Of utmost importance to me were the photos depicting the actual interlocking of barbs, or more precisely, the barbules and hooklets. These findings, both the interlocking of barbules and feather asymmetry, are consistent with feathers that are being used in powered flight.   

My own personal Burmese feather inclusion clearly depicts those same type of interlocking barbs.

Burmese Feather Inclusion
Photo Credit: Paul Cianfaglione
Mourning Dove Contour Feather
Photo Credit: Paul Cianfaglione
Also amazing were the stark similarities between the 99 million-year-old feather and a modern feather under a microscope. Aside from the narrowness of the rachis on the amber feather, I found it impossible to decipher any real differences among the two feathers. 

Details of ancient bird feathers have mostly been restricted to compression fossils.

Compression Feather Fossil
Liaoning Province, China
Photo Credit: Paul Cianfaglione
The discovery of two 99 million-year-old wings encased in amber is like a dream come true for scientists, on par with the discovery of Sinosauropteryx.
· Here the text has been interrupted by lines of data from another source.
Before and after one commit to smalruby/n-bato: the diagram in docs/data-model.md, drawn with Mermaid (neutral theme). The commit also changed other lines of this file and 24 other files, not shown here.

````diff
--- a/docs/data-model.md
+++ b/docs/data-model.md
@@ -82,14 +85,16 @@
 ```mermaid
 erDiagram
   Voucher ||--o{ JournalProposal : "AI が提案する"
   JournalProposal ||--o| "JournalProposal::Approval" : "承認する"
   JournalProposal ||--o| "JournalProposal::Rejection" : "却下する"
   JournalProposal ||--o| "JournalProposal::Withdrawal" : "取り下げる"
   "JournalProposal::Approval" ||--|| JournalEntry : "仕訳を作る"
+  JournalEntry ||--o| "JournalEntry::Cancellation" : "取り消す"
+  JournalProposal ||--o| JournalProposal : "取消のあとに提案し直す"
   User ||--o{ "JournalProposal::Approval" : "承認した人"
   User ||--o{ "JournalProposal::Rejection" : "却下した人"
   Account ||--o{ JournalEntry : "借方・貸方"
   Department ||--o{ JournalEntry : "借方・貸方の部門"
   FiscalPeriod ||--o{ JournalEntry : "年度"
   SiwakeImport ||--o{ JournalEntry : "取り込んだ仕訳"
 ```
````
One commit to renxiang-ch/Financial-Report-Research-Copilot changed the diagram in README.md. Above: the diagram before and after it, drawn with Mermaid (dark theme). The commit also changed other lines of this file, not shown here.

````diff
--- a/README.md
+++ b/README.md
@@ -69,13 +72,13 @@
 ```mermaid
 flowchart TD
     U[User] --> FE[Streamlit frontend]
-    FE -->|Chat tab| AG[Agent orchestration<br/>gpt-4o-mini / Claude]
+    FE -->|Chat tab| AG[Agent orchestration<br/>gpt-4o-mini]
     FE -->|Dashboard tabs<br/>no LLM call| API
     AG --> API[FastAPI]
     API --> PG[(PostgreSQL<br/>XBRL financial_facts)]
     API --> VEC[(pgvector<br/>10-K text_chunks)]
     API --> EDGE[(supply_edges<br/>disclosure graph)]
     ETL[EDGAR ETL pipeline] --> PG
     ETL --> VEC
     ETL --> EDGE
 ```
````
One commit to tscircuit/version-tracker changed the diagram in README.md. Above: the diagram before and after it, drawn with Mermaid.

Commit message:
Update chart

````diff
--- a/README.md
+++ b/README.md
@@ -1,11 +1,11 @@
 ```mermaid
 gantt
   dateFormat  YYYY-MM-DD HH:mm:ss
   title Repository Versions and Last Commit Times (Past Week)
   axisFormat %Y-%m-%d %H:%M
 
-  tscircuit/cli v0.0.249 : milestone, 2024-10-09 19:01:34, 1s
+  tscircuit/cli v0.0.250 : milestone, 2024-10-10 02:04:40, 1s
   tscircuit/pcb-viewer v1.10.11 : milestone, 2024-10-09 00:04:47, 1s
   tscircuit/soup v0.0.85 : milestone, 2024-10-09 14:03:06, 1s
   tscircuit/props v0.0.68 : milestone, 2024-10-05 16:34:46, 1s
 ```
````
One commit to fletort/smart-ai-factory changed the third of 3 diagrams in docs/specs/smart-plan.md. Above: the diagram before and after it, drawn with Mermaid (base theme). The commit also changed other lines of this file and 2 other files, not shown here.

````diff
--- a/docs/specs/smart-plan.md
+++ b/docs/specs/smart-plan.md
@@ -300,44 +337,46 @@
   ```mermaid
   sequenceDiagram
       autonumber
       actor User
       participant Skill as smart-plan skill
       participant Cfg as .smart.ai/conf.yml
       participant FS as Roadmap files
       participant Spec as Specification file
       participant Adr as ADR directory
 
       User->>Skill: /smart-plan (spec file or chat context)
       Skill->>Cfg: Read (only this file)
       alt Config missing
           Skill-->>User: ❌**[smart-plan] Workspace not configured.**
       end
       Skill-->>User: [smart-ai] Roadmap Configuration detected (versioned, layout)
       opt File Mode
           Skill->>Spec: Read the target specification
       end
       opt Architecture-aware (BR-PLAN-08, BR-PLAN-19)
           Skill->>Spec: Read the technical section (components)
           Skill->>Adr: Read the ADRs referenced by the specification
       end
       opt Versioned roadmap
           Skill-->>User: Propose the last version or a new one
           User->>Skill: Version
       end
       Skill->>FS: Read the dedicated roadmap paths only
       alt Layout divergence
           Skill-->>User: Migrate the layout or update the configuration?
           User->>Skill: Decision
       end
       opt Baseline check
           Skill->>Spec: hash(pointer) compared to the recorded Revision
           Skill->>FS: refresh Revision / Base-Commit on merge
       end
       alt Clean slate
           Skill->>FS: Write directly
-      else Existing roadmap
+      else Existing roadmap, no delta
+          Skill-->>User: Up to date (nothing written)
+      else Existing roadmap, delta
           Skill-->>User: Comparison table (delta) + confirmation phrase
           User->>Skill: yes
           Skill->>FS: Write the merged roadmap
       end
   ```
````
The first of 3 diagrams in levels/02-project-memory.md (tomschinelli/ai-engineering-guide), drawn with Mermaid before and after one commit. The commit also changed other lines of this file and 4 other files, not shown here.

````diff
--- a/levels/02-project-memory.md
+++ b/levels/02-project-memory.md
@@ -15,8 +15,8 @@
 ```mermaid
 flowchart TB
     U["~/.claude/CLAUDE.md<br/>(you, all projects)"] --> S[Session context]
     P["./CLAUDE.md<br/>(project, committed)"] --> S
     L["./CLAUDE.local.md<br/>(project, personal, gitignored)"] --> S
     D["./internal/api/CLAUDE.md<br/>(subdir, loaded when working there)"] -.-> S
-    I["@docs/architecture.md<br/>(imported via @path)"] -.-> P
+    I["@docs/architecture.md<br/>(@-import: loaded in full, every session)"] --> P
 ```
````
Scientists at this point have confirmed that most feather types found in modern avialans were likely also present in Enantiornithes, with comparable feather arrangement and microstructure. These findings are consistent with recent work on preserved soft tissues and plumage within larger compression fossils of an enantiornithine wing from the Early Cretaceous of Spain (source; Nature Communications 7, article number: 12089).